‘Information Doesn’t Want to Be Free’ by Cory Doctorow
Garth Brooks says he named his comeback album “Man Against Machine” because he believes streaming and downloads are killing music. YouTube? It’s “the devil.”
Cory Doctorow begs to differ. In “Information Doesn’t Want to Be Free,” the science-fiction author and Internet advocate lays out a convincing case on behalf of the net benefits of a free and open digital culture.
The title plays off a famous declaration by Stewart Brand, founder of the Whole Earth Catalog, who once pointed out the tension between the value of information and the rapidly decreasing cost of disseminating it. Three decades after Brand’s prophecy, the digitization of everything — news on the Web, music on iTunes and SoundCloud, fiction and history on Google Books and e-readers, movies and TV shows on Netflix, Hulu and the devilish YouTube — has made cultural content so inexpensive that artists like Brooks have grown panicky.
Over the past few decades the movie and music industries have cracked down on pirating, and authors have fought the Internet archiving of their work. But “information wants to be free,” Brand argued: That’s what our technological advances are for.
Doctorow, co-editor of the techy website Boing Boing and a notable proponent of Creative Commons, the movement toward a less restrictive public domain for intellectual property, thinks it’s time to retire Brand’s slogan.
“Information is an abstraction,” he writes. “[I]t doesn’t ‘want’ anything.” Information, he maintains, doesn’t want to be free: “People do.”
New technology has posed a threat to those who claimed control over material for hundreds of years, Doctorow notes.
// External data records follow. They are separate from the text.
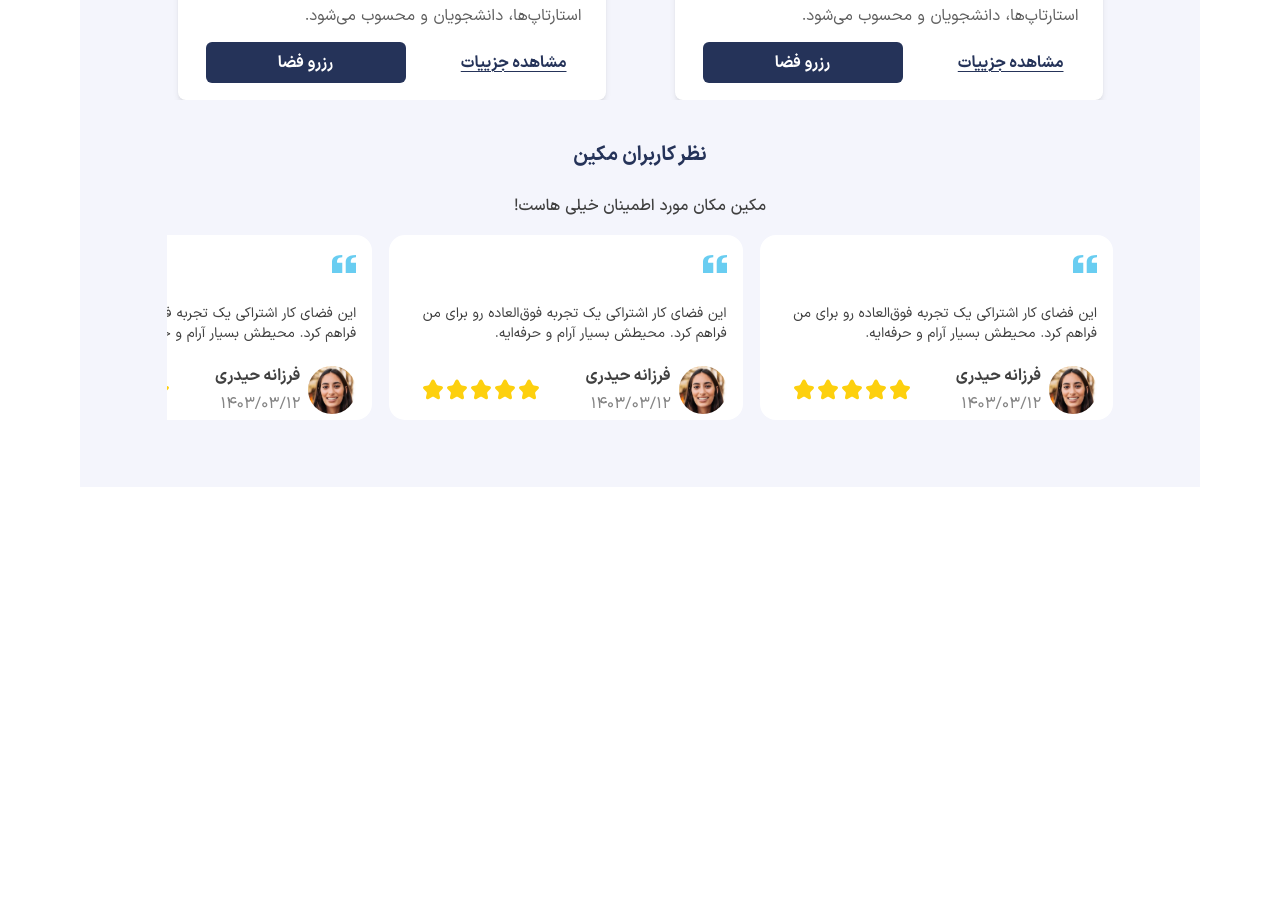
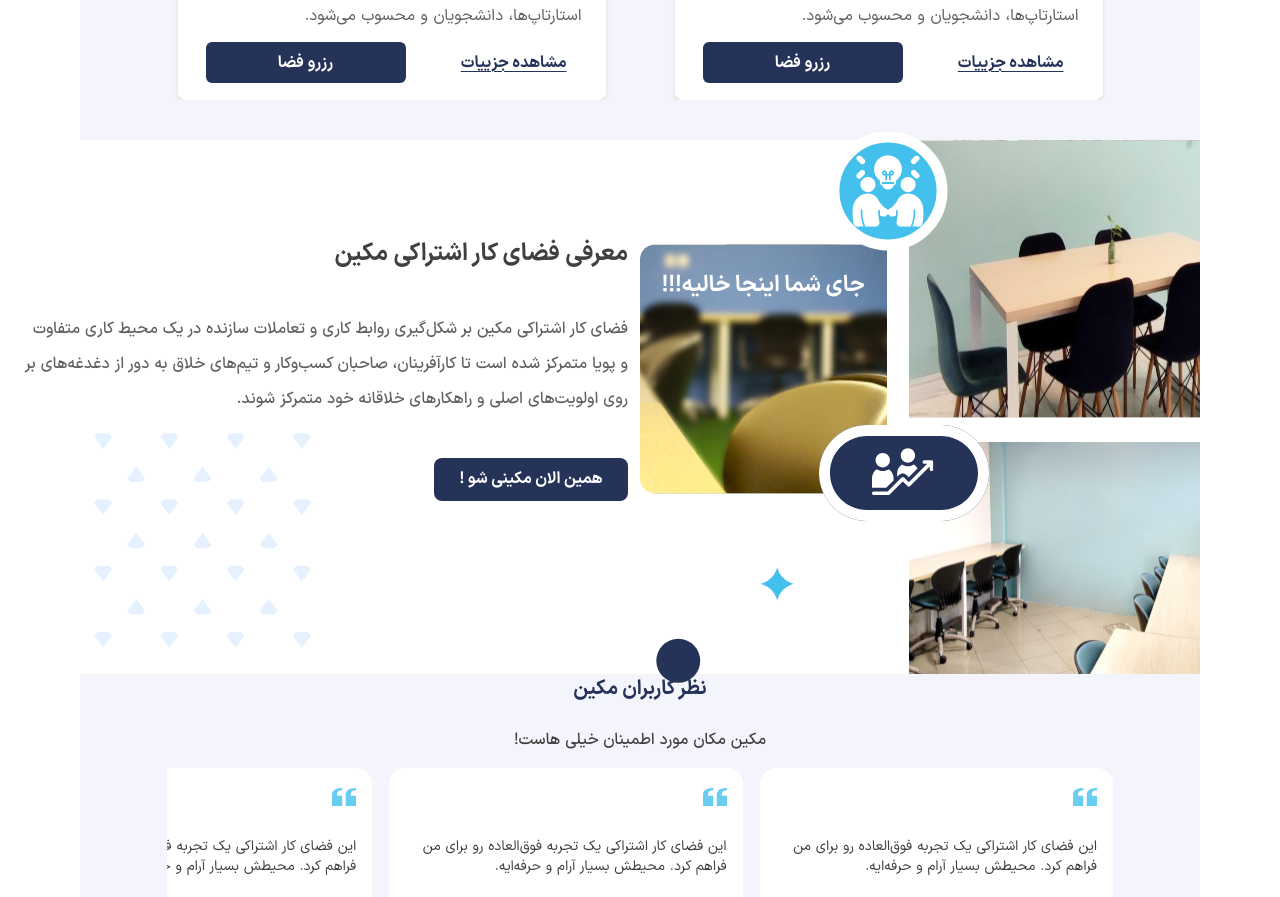
Before and after one commit to ManiAtaei/makeen-coworking-space, a Next.js app: page / in a window 1280 px wide. Shown: the part 1560-2457 px from the top of the page. Before the commit the page ends 2047 px from the top, so only its background shows below. Built offline with nearby package versions, Linux system fonts and the light colour scheme.

Commit message:
Review with introduction

```diff
--- a/src/app/page.tsx
+++ b/src/app/page.tsx
@@ -12,7 +12,7 @@ export default function Home() {
         <Header />
         <Features />
         <Services />
-        {/* <Introduction /> */}
+        <Introduction />
         <Reviews />
       </Container>
     </div>
--- /dev/null
+++ b/src/components/commonQuestion/CommonQuestion.tsx
@@ -0,0 +1,7 @@
+import React from 'react'
+
+export default function CommonQuestion() {
+  return (
+    <div></div>
+  )
+}
```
The printing press triggered struggles over access to the Bible. John Philip Sousa argued that the record player would make musicians obsolete. In the 1970s and ’80s, recordable audiocassettes and videotapes became industry scapegoats.
It’s always had a tinge of immorality to it, this notion of “copying,” which, of course, has been reduced in our age to the simplicity of a few keystrokes. Vehement rights holders such as the major movie studios, recording industry, and others (like Brooks) believe that every Spotify play and every peer-to-peer file share is a drain on their revenue streams.
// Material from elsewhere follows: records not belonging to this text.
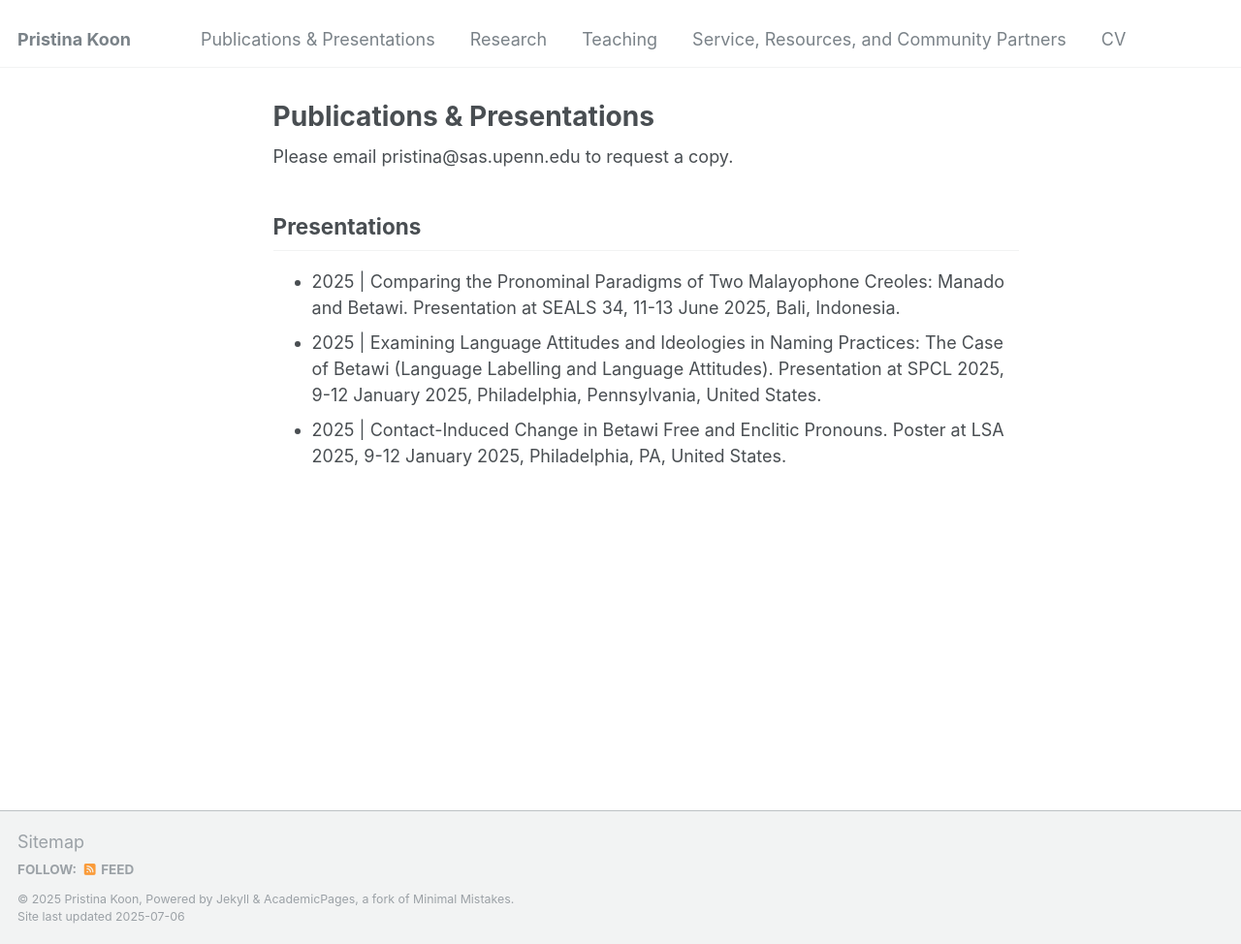
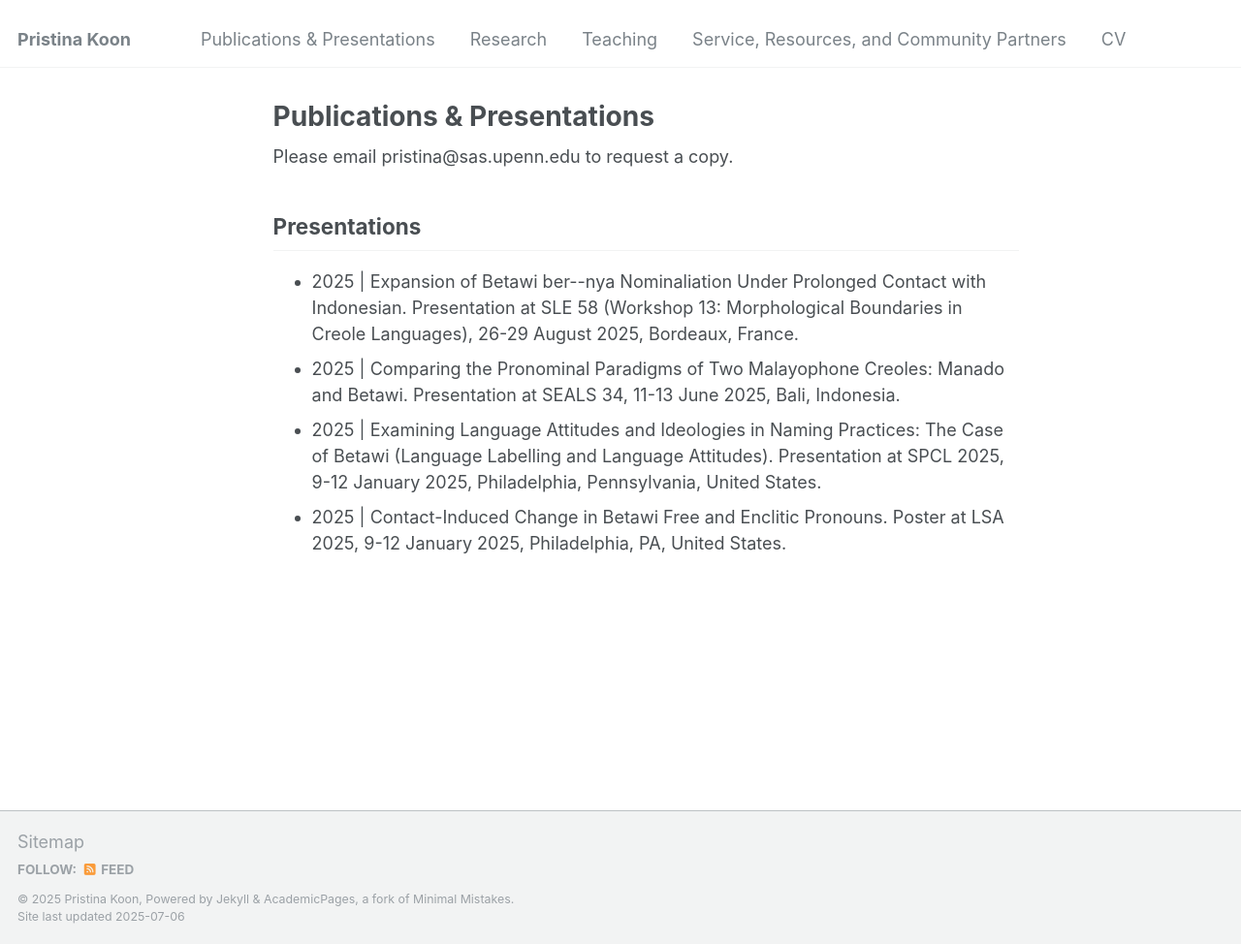
Before and after one commit to pristinakoon/pristinakoon.github.io, a Jekyll site: the page built from _pages/publications.html, in a window 1280 px wide and 974 px high. Shown: the whole window at 97% size. Built offline with Jekyll 4.4.1, drawn with Linux system fonts in a browser that asks for light colours.

Commit message:
Update publications.html

```diff
--- a/_pages/publications.html
+++ b/_pages/publications.html
@@ -11,6 +11,7 @@ Please email pristina@sas.upenn.edu to request a copy.
 </section>
 
 <ul>
+<li>2025 | Expansion of Betawi ber--nya Nominaliation Under Prolonged Contact with Indonesian. Presentation at SLE 58 (Workshop 13: Morphological Boundaries in Creole Languages), 26-29 August 2025, Bordeaux, France.
 <li>2025 | Comparing the Pronominal Paradigms of Two Malayophone Creoles: Manado and Betawi. Presentation at SEALS 34, 11-13 June 2025, Bali, Indonesia.
 <li>2025 | Examining Language Attitudes and Ideologies in Naming Practices: The Case of Betawi (Language Labelling and Language Attitudes). Presentation at SPCL 2025, 9-12 January 2025, Philadelphia, Pennsylvania, United States.
 <li>2025 | Contact-Induced Change in Betawi Free and Enclitic Pronouns. Poster at LSA 2025, 9-12 January 2025, Philadelphia, PA, United States. </li>
```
But in the book’s introduction, Boston musician Amanda Palmer joins Doctorow in rebutting that claim. She compares the new marketplace of an open Internet to the historic tradition of street performance: Just as a busker’s work is supported by a fraction of passersby, artists and content providers could enhance their chances of earning a living as they allow the free flow of their product.
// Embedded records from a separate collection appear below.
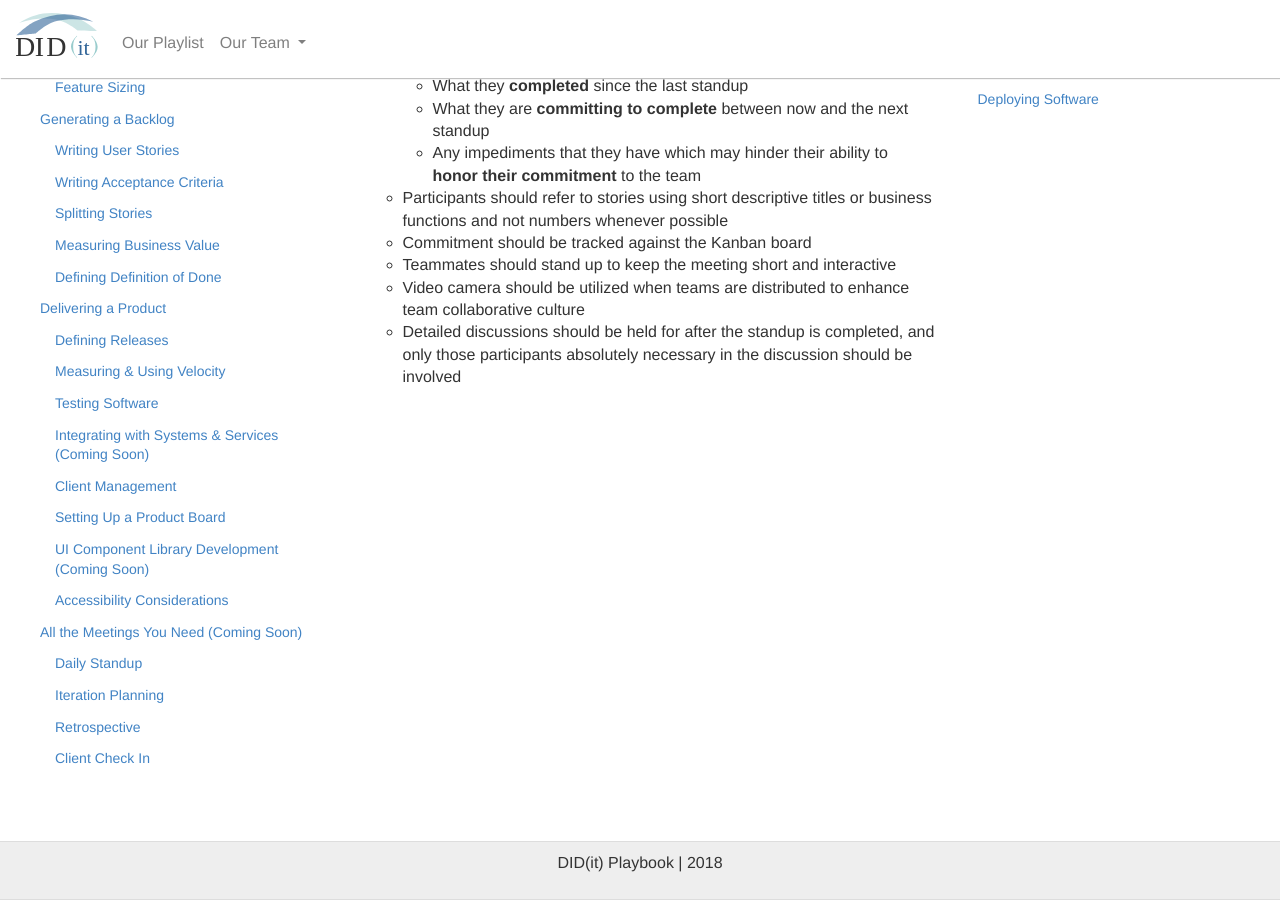
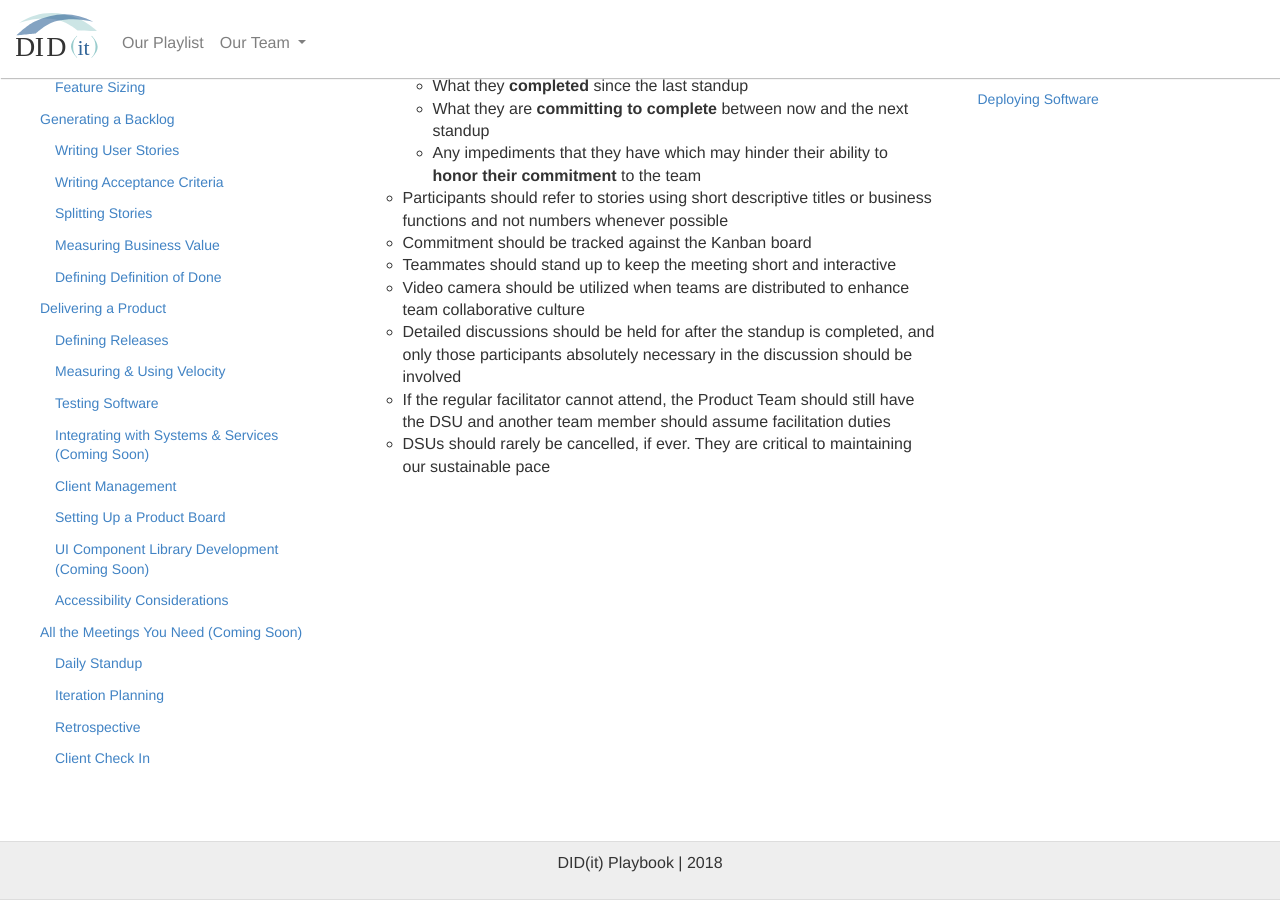
Before and after one commit to KnightPointSystems/kps_playbook, a Jekyll site: the page built from daily-standup.md, in a window 1280 px wide and 900 px high, scrolled down 944 px. Built offline with Jekyll 4.4.1, drawn with Linux system fonts in a browser that asks for light colours; nearby versions of some CDN libraries.

Commit message:
Update daily-standup.md

```diff
--- a/daily-standup.md
+++ b/daily-standup.md
@@ -72,6 +72,8 @@ permalink: /daily-standup/
             <li>Teammates should stand up to keep the meeting short and interactive</li>
             <li>Video camera should be utilized when teams are distributed to enhance team collaborative culture</li>
             <li>Detailed discussions should be held for after the standup is completed, and only those participants absolutely necessary in the discussion should be involved</li>
+	    <li>If the regular facilitator cannot attend, the Product Team should still have the DSU and another team member should assume facilitation duties</li>
+	    <li>DSUs should rarely be cancelled, if ever.  They are critical to maintaining our sustainable pace</li>
         </ul>
     </li>
 </ul>
```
How would that work for artists? Doctorow points out (as have many others) that the seeming demise of the record industry because of the freefall of CD sales has simply led to a market shift, with live performance reaching an unprecedented premium. As Radiohead’s famous self-distribution experiment showed, enough fans of good art will voluntarily pay a going rate (or, unsolicited, more than that) to offset those who choose to pay zero for a particular work.
In the absence of restrictions, piracy is not inevitable, he claims. “Nothing needs to be done to keep honest people honest,” Doctorow quotes the computer scientist Ed Felten, “just as nothing needs to be done to keep tall people tall.”
Conversely, the author cites studies finding that limitations such as blackouts and “digital locks” don’t reduce piracy; in fact, they tend to provoke it.
Some of the topics explained here, from file scrambling to takedown requests (when Disney demands that a YouTube user remove her “Frozen” montage, for instance), will seem like rather dry reading to all but the most active adversaries in the intellectual property wars. But Doctorow effectively holds his audience by offering some intriguing analogies with equally intriguing ramifications.
For example: If the major music labels in their heyday were like the lavish cathedrals of the Roman Catholic Church in medieval times, he writes, the humble smaller churches, the “wee kirks,” that proliferated during the Reformation, decentralized Bible studies and personalized the experience.
“The intimacy and scale of the Reform kirks offered a new kind of fulfillment,” he writes. And worship has taken on a whole new meaning in the age of enlightened screens.